Channel 4 puts Winston Churchill in a straitjacket

Statues of Florence Nightingale, Charles Darwin and Samuel Johnson are also dressed up as part of a stunt to promote the 4 Goes Mad season


Winston Churchill’s statue in Parliament Square has been fitted with its own tailor-made straitjacket to promote Channel 4’s season of primetime programmes highlighting issues of mental illness.


The former British Prime Minister was known to have suffered from bouts of depression – gloomy periods he termed his “black dog”. He is one of four public statues dressed in straitjackets for the stunt: joining him are Florence Nightingale in Waterloo Place, Charles Darwin in Shrewsbury and Samuel Johnson in Lichfield. 

Crimean nurse Nightingale is understood to have struggled with bipolar disorder, while Origin of Species author Darwin suffered from anxiety and writer Samuel Johnson endured bouts of depression. Each statue’s bespoke straitjacket has their illness emblazoned across it. 

The 4 Goes Mad season is set to launch on July 23 to challenge the stigma of mental health and will feature programmes including well-known depression sufferer Ruby Wax’s Mad Confessions, Jon Richardson: A Little Bit of OCD and World’s Maddest Job Interview.

Lina Prestwood, commissioning editor for the season, said: “Despite the fact one in four of us are likely to experience a mental health condition in our lifetime, misunderstanding and stigma persists.”

“We wanted to demonstrate how outmoded attitudes towards mental illness can be by using the archaic image of the straitjacket in conjunction with individuals whose achievements have made them some of the most celebrated Britons of all time – they also happened to have mental health conditions.”

Associate director of charity Rethink Mental Illness, Jane Harris, added: “We’re pleased to see Channel 4 putting mental health on the agenda with this bold stunt. Churchill in a straitjacket is a provocative but powerful image which highlights the message that mental illness can affect anyone, no matter how able or successful.”

Footage of the stunt will also be used in a short film to be shown as part of the channel’s art season, Random Acts, which begins on Monday and showcases 260 specially commissioned three-minute films.
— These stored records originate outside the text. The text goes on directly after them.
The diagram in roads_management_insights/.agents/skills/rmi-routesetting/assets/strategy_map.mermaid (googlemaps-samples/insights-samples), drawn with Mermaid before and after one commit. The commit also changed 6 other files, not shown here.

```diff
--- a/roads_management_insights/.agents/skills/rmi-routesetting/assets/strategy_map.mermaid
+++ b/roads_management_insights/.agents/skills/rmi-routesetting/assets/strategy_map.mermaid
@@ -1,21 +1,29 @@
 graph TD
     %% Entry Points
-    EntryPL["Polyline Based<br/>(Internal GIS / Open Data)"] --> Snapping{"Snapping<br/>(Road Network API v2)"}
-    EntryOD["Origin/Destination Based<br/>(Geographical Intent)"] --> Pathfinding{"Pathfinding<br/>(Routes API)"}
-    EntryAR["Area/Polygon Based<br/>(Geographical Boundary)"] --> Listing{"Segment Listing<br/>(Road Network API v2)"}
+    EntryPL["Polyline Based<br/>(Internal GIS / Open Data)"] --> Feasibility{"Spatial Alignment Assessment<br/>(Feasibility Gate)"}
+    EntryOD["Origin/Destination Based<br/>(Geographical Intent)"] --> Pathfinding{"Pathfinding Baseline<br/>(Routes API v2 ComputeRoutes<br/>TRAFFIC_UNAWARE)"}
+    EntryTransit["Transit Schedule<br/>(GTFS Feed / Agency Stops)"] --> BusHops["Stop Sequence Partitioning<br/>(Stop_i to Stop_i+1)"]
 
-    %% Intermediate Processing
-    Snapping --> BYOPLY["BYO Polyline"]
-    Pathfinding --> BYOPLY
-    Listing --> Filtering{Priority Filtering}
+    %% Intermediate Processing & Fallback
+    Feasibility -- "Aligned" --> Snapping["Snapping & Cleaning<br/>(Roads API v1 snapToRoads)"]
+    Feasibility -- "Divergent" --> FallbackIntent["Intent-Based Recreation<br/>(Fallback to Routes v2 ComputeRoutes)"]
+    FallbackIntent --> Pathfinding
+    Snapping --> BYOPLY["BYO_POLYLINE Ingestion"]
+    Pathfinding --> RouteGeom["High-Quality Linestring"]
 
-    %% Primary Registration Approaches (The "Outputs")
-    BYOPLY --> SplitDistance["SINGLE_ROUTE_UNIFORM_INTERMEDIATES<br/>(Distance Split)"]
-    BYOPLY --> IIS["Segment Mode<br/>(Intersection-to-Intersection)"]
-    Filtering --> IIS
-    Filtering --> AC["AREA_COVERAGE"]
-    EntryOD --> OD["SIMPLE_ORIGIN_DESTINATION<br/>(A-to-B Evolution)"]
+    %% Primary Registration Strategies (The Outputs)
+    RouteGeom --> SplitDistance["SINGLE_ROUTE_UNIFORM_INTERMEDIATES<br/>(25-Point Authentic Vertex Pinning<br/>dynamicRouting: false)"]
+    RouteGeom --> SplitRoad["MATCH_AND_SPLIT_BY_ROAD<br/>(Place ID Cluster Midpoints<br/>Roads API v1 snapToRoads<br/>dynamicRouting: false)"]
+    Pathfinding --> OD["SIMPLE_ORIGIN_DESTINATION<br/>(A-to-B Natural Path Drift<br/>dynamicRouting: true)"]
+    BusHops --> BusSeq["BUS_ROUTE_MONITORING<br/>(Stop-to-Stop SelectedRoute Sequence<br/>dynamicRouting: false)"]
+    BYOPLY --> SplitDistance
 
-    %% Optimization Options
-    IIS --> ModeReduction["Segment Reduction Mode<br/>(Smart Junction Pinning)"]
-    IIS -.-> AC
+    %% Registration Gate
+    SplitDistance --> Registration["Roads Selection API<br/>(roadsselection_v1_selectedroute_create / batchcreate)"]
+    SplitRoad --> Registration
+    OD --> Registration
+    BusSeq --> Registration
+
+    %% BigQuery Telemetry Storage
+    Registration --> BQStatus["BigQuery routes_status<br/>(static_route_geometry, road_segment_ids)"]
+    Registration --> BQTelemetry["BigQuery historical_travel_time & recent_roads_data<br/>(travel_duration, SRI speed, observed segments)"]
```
Churchill’s statue was famously defaced 12 years ago when a piece of turf shaped like a mohican was placed on his scalp during May Day demonstrations.